• TASK BRIEF: Tally the lines in the data that follows that include the word "errorStringRes", and report nothing but the total.

• EXERCISE DATA:
★ ★ ★ ★
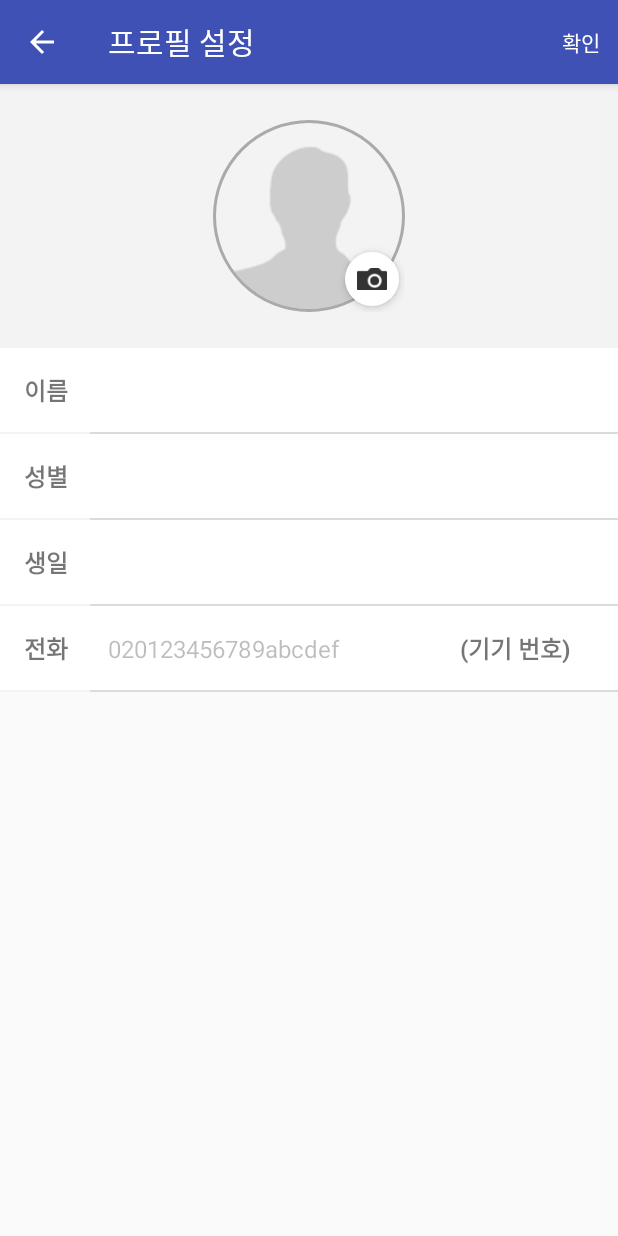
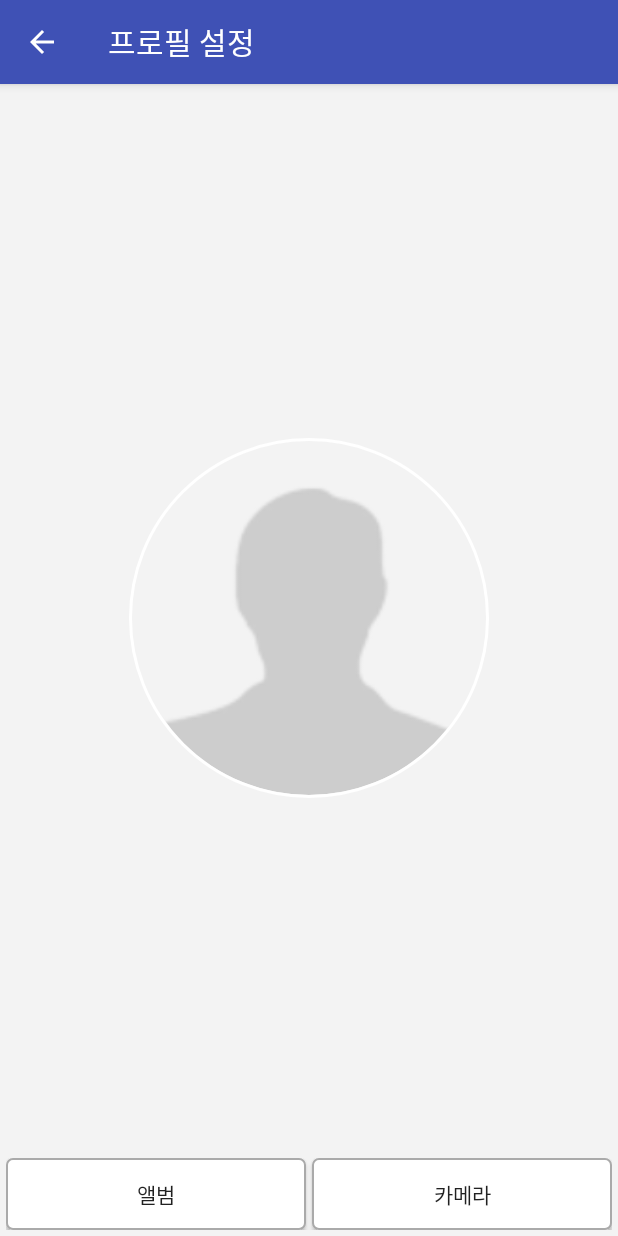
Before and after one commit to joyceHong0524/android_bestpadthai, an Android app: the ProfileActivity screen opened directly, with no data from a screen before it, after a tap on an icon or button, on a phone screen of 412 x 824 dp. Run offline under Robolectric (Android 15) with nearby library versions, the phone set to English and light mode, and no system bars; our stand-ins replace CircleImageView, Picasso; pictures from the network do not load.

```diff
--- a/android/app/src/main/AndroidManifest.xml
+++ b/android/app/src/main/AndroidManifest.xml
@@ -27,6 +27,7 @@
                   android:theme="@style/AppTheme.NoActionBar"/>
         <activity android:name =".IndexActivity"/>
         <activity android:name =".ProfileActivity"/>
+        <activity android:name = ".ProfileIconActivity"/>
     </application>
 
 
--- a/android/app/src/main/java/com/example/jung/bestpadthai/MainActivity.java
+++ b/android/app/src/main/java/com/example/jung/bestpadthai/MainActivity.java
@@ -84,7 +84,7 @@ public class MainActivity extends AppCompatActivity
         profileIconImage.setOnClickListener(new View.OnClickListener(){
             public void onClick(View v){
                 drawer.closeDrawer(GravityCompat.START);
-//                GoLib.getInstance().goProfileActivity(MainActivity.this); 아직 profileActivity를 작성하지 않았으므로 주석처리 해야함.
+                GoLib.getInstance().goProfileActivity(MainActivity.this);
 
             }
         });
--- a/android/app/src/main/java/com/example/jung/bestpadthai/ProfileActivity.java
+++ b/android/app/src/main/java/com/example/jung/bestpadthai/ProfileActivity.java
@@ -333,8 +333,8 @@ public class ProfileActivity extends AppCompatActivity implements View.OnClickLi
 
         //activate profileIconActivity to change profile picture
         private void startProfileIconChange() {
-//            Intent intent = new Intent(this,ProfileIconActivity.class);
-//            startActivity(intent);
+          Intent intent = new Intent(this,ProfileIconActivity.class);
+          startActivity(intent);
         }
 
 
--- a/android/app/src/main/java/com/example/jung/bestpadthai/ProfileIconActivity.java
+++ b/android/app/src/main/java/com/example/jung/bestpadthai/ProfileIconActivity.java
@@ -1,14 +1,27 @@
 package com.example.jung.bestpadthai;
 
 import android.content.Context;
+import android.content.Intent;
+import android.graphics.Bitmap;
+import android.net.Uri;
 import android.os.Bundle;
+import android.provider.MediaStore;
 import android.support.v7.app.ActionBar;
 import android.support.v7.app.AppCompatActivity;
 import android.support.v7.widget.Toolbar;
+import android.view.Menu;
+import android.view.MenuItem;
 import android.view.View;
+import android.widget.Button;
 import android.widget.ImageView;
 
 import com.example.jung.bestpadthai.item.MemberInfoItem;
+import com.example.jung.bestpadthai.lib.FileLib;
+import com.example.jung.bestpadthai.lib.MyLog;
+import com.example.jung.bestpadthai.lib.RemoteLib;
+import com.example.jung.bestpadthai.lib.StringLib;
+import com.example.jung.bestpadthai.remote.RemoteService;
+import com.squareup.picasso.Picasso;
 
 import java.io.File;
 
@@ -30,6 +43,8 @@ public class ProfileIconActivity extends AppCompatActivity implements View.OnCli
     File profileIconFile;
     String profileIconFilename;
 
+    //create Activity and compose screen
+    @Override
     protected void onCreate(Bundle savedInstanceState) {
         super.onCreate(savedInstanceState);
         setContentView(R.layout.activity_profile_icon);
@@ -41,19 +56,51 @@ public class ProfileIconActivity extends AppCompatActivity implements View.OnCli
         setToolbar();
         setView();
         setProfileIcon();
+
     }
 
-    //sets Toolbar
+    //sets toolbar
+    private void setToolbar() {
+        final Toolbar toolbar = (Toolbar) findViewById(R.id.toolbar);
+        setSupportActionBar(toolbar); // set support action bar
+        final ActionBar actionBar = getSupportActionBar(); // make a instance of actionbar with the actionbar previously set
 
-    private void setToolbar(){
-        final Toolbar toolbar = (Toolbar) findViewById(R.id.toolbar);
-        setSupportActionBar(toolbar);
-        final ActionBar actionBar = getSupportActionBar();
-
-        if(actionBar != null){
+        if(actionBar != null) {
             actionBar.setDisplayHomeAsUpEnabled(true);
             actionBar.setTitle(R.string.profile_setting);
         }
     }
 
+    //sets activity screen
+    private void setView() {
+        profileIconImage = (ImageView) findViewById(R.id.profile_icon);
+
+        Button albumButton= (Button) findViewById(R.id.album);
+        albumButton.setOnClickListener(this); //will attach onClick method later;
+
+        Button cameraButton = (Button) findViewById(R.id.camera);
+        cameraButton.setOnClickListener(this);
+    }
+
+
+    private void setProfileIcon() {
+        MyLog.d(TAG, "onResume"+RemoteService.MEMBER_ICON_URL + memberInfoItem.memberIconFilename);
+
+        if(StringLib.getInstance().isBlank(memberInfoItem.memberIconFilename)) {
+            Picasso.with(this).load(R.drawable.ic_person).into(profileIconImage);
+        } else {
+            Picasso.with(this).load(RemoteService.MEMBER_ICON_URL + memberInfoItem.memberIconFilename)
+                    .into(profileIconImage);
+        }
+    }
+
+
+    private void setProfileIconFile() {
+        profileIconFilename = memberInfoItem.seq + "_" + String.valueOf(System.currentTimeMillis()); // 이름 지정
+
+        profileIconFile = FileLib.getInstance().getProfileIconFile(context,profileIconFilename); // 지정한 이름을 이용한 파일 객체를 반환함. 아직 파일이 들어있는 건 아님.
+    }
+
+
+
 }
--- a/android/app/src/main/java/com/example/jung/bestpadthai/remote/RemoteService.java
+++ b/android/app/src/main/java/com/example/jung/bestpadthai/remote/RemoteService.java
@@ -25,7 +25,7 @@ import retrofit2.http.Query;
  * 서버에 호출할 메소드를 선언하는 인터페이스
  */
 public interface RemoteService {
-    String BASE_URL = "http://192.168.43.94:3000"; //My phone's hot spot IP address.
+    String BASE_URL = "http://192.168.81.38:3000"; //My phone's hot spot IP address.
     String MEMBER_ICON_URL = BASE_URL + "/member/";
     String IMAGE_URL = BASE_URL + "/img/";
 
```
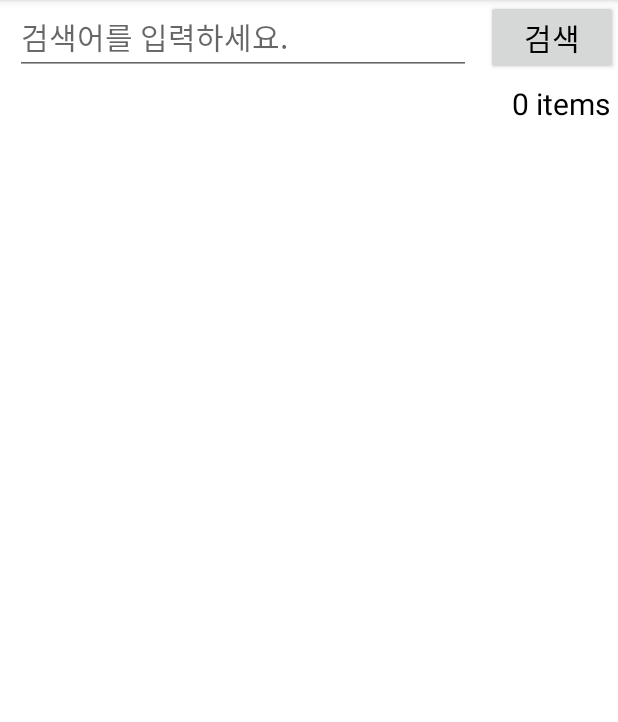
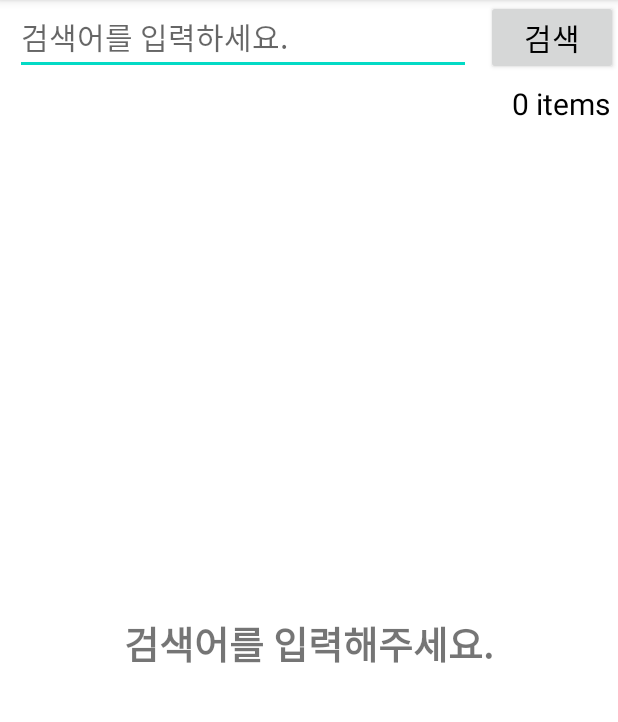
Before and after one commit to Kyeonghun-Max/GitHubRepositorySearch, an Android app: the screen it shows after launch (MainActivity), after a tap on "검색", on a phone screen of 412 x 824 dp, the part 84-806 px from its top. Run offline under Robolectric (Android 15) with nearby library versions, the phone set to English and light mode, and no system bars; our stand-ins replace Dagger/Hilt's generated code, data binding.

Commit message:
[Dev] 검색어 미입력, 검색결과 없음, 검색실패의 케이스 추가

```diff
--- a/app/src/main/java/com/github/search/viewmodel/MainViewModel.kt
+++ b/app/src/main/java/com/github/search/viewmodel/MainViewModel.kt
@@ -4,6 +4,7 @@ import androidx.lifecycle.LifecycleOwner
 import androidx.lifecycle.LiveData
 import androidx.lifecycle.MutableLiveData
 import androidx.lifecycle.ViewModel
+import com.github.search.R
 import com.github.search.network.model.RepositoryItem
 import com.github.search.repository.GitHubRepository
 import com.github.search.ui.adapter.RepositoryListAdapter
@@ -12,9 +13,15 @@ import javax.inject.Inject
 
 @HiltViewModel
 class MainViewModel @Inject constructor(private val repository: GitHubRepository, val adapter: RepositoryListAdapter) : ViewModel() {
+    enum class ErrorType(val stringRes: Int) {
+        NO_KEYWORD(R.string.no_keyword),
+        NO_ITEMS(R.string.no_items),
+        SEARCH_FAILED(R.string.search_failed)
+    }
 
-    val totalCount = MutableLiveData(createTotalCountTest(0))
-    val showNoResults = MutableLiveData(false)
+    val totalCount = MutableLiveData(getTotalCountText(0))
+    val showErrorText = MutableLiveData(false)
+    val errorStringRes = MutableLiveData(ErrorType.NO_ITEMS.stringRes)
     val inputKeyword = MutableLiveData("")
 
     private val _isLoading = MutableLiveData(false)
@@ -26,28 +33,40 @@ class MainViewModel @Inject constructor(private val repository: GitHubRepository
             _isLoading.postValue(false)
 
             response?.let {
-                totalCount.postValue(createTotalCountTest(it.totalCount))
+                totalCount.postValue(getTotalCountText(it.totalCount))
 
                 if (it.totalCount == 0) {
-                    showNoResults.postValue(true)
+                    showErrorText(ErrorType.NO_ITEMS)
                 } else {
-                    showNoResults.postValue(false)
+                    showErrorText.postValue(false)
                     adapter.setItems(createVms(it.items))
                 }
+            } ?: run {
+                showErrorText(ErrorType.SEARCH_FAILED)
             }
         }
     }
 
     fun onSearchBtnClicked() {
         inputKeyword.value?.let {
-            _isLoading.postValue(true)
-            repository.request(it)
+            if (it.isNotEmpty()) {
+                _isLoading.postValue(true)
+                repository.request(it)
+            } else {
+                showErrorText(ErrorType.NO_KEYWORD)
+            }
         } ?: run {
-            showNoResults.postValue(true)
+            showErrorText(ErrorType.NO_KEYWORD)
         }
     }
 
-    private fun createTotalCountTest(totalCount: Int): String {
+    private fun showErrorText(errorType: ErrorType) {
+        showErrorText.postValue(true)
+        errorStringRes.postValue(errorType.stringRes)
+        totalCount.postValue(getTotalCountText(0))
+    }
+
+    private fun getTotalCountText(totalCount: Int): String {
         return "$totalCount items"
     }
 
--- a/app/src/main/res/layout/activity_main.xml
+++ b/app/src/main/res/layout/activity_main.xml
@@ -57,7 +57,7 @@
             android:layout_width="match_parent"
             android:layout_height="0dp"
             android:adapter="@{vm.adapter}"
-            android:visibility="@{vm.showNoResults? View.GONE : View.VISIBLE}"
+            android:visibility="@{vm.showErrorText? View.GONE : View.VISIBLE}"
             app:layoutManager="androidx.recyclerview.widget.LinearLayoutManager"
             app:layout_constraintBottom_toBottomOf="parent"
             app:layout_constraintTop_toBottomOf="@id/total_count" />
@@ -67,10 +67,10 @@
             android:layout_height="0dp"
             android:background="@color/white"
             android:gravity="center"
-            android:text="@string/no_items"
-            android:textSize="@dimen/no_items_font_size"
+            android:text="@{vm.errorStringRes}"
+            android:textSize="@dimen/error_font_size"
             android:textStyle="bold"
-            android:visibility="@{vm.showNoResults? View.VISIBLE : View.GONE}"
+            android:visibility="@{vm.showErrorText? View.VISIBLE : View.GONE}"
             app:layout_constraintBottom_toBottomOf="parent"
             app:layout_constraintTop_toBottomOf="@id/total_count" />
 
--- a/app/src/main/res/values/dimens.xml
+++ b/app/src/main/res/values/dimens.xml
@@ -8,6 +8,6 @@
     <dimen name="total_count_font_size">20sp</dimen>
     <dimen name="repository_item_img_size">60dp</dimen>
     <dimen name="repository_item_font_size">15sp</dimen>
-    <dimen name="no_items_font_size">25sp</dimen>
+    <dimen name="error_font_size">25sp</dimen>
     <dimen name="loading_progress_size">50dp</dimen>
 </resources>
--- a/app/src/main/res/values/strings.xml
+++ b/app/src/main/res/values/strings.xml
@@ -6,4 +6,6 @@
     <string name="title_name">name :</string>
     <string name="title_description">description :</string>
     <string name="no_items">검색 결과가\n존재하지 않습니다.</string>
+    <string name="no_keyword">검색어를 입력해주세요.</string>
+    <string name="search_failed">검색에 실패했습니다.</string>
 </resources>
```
★ ★ ★ ★
• TASK SOLUTION: 3